Men taking a hair loss drug may be at increased risk for suicidal thoughts, a new study has found.
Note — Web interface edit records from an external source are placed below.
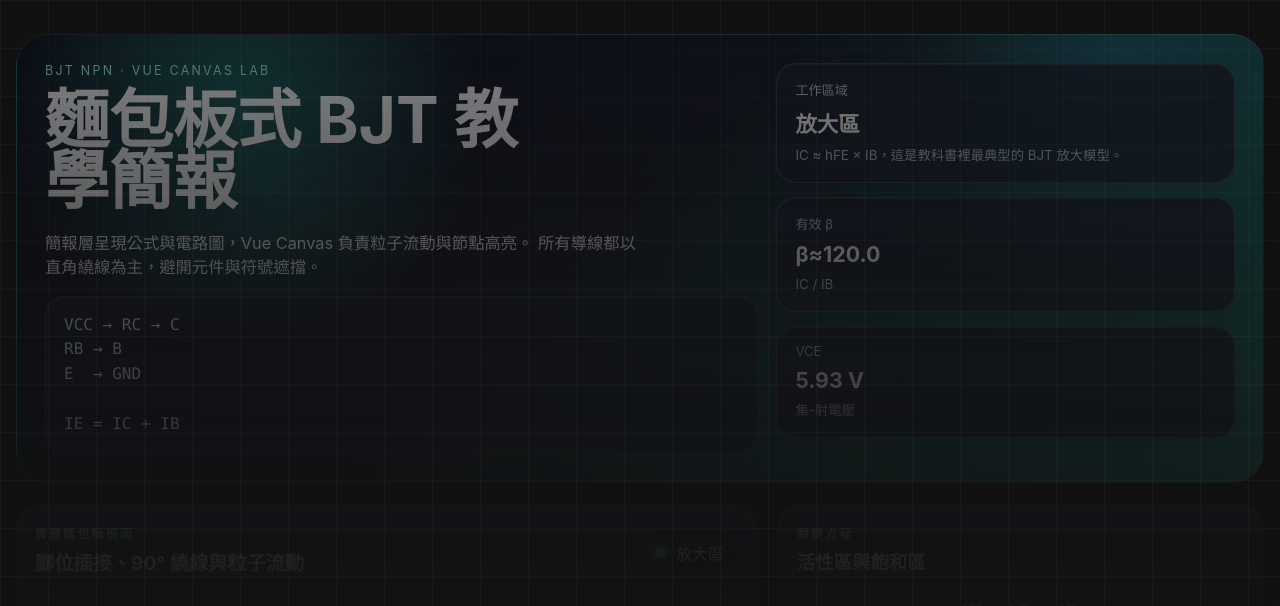
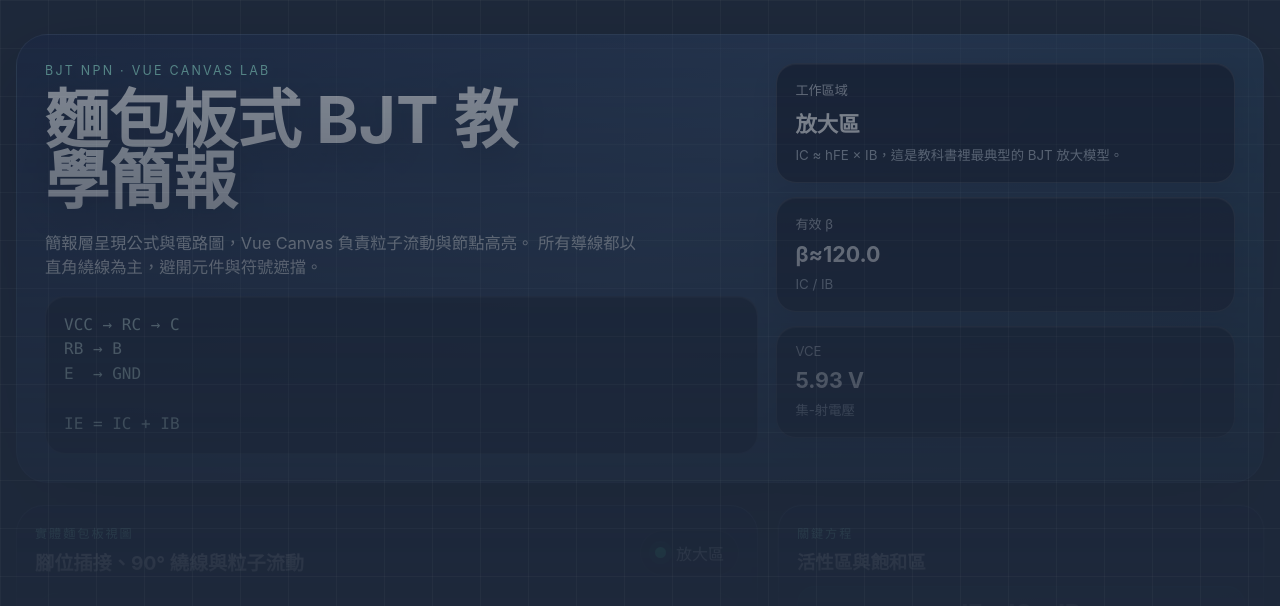
Before and after one commit to e1134171019/voltage-regulator-demo, a Vue app: page / in a window 1280 px wide. Shown: the top 606 px of the page. Built offline with nearby package versions, Linux system fonts and the light colour scheme.

Commit message:
Lighten background and hero gradient for better readability

```diff
--- a/src/App.vue
+++ b/src/App.vue
@@ -389,10 +389,7 @@ const currentBars = computed(() => {
   margin: 0;
   min-height: 100vh;
   font-family: Inter, 'Segoe UI', 'Noto Sans TC', sans-serif;
-  background:
-    radial-gradient(circle at 20% 12%, rgba(45, 212, 191, 0.3), transparent 24%),
-    radial-gradient(circle at 85% 8%, rgba(96, 165, 250, 0.2), transparent 18%),
-    linear-gradient(180deg, #020617 0%, #0b1220 56%, #020617 100%);
+  background: #1e293b;
   color: #e2e8f0;
 }
 
@@ -429,10 +426,7 @@ const currentBars = computed(() => {
   padding: 28px;
   border: 1px solid rgba(148, 163, 184, 0.18);
   border-radius: 32px;
-  background:
-    radial-gradient(circle at 18% 18%, rgba(45, 212, 191, 0.4), transparent 22%),
-    radial-gradient(circle at 88% 12%, rgba(56, 189, 248, 0.24), transparent 16%),
-    linear-gradient(135deg, #020617 0%, #0b1220 46%, #0f766e 100%);
+  background: linear-gradient(135deg, #1a2847 0%, #2a3f5f 50%, #1e3a52 100%);
   box-shadow: 0 32px 90px rgba(3, 7, 18, 0.42);
 }
 
```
Photo by kalhh
Nov. 11 (UPI) -- Men aged 45 years and younger who take the drug finasteride to combat hair loss were more than three times as likely as those not on the drug to have thoughts of suicide, make plans to commit suicide or attempt suicide, according to an analysis published Wednesday by JAMA Dermatology.
Risk for suicidality -- or thoughts of, plans for and suicide attempts -- was 63% higher among those using other drugs for hair loss, the data showed.
Researchers said the increased risk was not, however, seen in men 45 and older who use the drug to treat an enlarged prostate.
Finasteride is sold under the brand names Proscar and Propecia, among others.
"We found a signal for suicidality and psychological adverse events among people taking finasteride, namely suicidal ideation among younger men taking the medication for hair loss," study co-author Dr. Quoc-Dien Trinh, a urologic surgeon at Brigham and Women's Hospital, told UPI.
The U.S. Food and Drug Administration first approved finasteride in 1992.
Since then, the drug, which works by decreasing production of dihydro-testosterone, or DHT, has been used to treat men for hair loss and an enlarged prostate, or benign prostatic hyperplasia, known as BPH.
However, in the early 2000s, reports emerged of psychological side effects among those treated with finasteride, suggesting that the drug may be linked to depression, self-harm and suicide, according to Trinh and his colleagues.
The reports led to the term post-finasteride syndrome and the creation of the Post-Finasteride Syndrome Foundation, the researchers said.
Health authorities in Canada, South Korea, New Zealand and Britain have issued warnings for finasteride in recent years, though in the United States the FDA has yet to do so, despite adding depression to the list of adverse events on the drug's label in 2011.
Other side effects listed include erectile dysfunction, libido disorders, ejaculation disorders and orgasm disorders.
For their analysis, Trinh and his colleagues reviewed data on 356 reports of suicidality and 2,926 reports of psychological side effects among finasteride users reported to VigiBase, the World Health Organization's global database of drug safety reports.
Risk for thoughts of suicide or suicide attempts was 63% higher among those taking the drug, and users were more than four times as likely to experience psychological side effects, including depression, the data showed.
Those using the drug to treat hair loss were twice as likely to report suicidality, but older men taking it to treat an enlarged prostate did not experience these issues, the researchers said.
Younger men were 3.5 times as likely to have thoughts of suicide after taking the drug, the data showed.
Still, Trinh cautioned the public against "over-interpreting the findings" of the analysis, given that they based on the experiences of a fraction of those who have used the drug.
However, "I think they should be made aware of this potential side-effect and to speak to their prescribing doctor if they have concerns," he said.